Open House
by Tina Hacker

My husband frowns
at blotches of my toothpaste
on the bathroom mirror
as if they are bruises
on our home, like scars
on a face that cause people
to turn away,
stains that will scare buyers
before they see other rooms
boasting flawless complexions.

Strangers look into
corners and closets
and we are stripped naked
by the rise of an eyebrow,
the widening of an eye,
our routines exposed
in the folds of a blanket,
the drape of a towel.

Children run down hallways
of this new playground.
A boy tosses a yellow ball
into the air, watches it
bounce against crown molding;
his brother pushes a truck across
the floor, sideswiping table legs
as it conquers the road.

Their mother mouths
“no” to her husband; her verdict
leaves us slighted and sore.
The gracious demeanor
I donned that morning unravels.
I catch the ball, pick up the truck,
ignore the mother’s look of disdain
that condemns both me and my house.
She slams the door as she walks out.

A young teacher sits on our sofa,
reluctant to leave the house
she wants but can’t afford.
I fill the place she vacates,
lean against the still warm pillow
trying to see my home through her eyes.

SOURCE: Previously published in Cutting It.

NOTE FROM THE AUTHOR: From two homes to one. Selling a house is difficult as anyone who has sold one knows. This poem reflects the emotions we had and “a trial by toothpaste” at our first open house.


ABOUT THE AUTHOR: Tina Hacker is a four-time Pushcart Prize nominee whose work has appeared in a wide variety of journals, both online and paper. Her full-length poetry book, Listening to Night Whistles, , published by Aldrich Press and her chapbook, Cutting It, published by The Lives You Touch Publications are available on Amazon. Since 1976, she has edited poetry for Veterans’ Voices, a magazine of writing by veterans across the country. This year she was given the honor of being a 2016 Muse of The Writers Place in Kansas City.

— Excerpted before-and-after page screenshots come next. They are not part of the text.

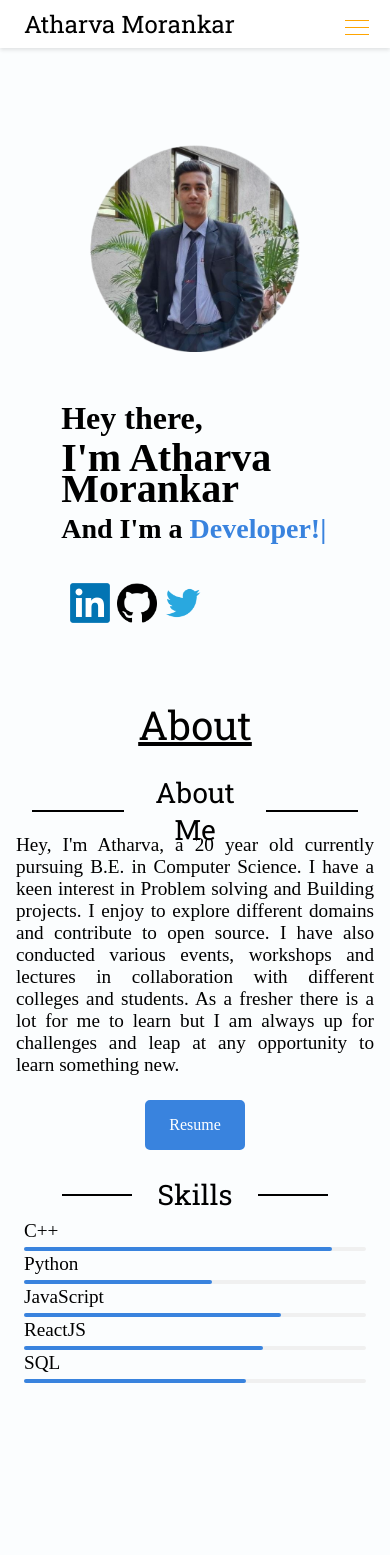
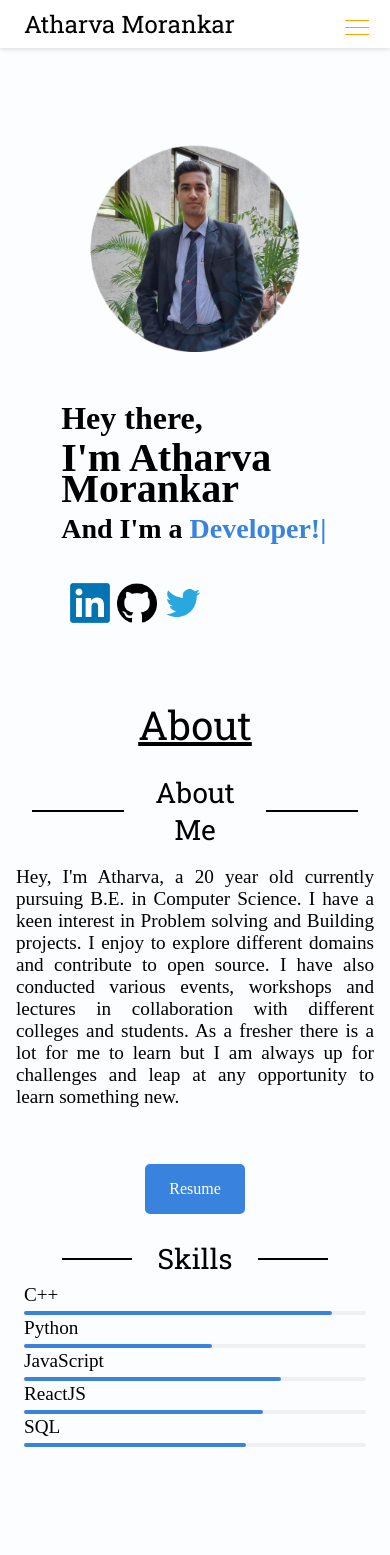
Before and after one commit to Atharva-Morankar-09/Portfolio_Website, a React (Create React App) app: page / in a window 390 px wide. Shown: the top 1555 px of the page. Built offline with nearby package versions, Linux system fonts and the light colour scheme.

Commit message:
Moto Resp

```diff
--- a/src/index.css
+++ b/src/index.css
@@ -574,100 +574,6 @@ h3 span{
   font-weight: 200;
   text-align: center;
 }
-
-/* .projSecContainer{
-  display: flex;
-  align-items: center;
-  justify-content: center;
-  height: 24rem;
-}
-
-.projContainer{
-  width: 35rem;
-  margin-top: 2rem;
-}
-
-.projContent{
-  display: grid;
-  justify-content: center;
-}
-
-.projImg{
-  height: 10rem;
-  border-radius: .75rem;
-  margin-bottom: 0.75rem;
-}
-
-.projName{
-  font-family: 'Roboto Slab', serif;
-  font-size: large;
-  margin: 10px 0;
-  margin-bottom: .85rem;
-}
-
-.projDesc{
-  margin: 10px;
-  font-size: medium;
-  font-family:'Segoe UI';
-}
-
-.projLink{
-  cursor: pointer;
-  font-family: 'Roboto Slab', serif;
-  display: inline-flex;
-  align-items: center;
-  column-gap: .2rem;
-  font-size: medium;
-  font-weight: 300;
-  margin-top: 10px;
-  text-decoration: none;
-  color: rgb(57, 131, 222);
-}
-
-.projLink:hover{
-  cursor: pointer;
-}
-
-.projLink i{
-  font-size: 1.5rem;
-  transition: transform .3s;
-}
-
-.projLink:hover i{
-   transform: translateX(.25rem);
-} */
-
-/* Swiper */
-
-/* .swiper-button-prev, .swiper-button-next{
-  font-weight: 700;
-  font-size: large;
-}
-
-.swiper-button-prev::after, .swiper-button-next::after{
-     font-weight: 700;
-     display: none;
-}
-
-.swiper-button-prev:hover, .swiper-button-next:hover{
-  transform: scale(1.1);
-}
-
-.swiper-slide{
-   margin-bottom: 1.5rem;
-}
-
-.swiper-scrollbar.swiper-scrollbar-horizontal{
-  display: none;
-}
-
-.projSecB .swiper-horizontal>.swiper-pagination-bullets .swiper-pagination-bullet, .swiper-pagination-horizontal.swiper-pagination-bullets .swiper-pagination-bullet{
-  background-color:white;
-}
-
-.projSecW .swiper-horizontal>.swiper-pagination-bullets .swiper-pagination-bullet, .swiper-pagination-horizontal.swiper-pagination-bullets .swiper-pagination-bullet{
-  background-color:rgb(52, 140, 247);
-} */
 
 .projContainer{
   max-width: 749PX;
@@ -1273,7 +1179,7 @@ h3 span{
   }
 
   .aboutInfo p{
-    padding: 1.5rem 0rem;
+    padding: 3.5rem 0rem;
     margin: 0;
   }
 
@@ -1307,6 +1213,7 @@ h3 span{
 
   .cSec{
     height: 55rem;
+    padding-top: 5rem;
   }
 
   .contForm{
@@ -1320,14 +1227,6 @@ h3 span{
     margin-left: auto;
     margin-right: auto;
   }
-
-  /* .projImg{
-    width: 320px;
-  } */
-
-  /* .projContent{
-    align-items: center;
-  } */
 }
 
 @media (max-width: 630px){
```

AUTHOR PHOTO: Tina Hacker posing behind a cutout at a performance ofThe Magic Flute.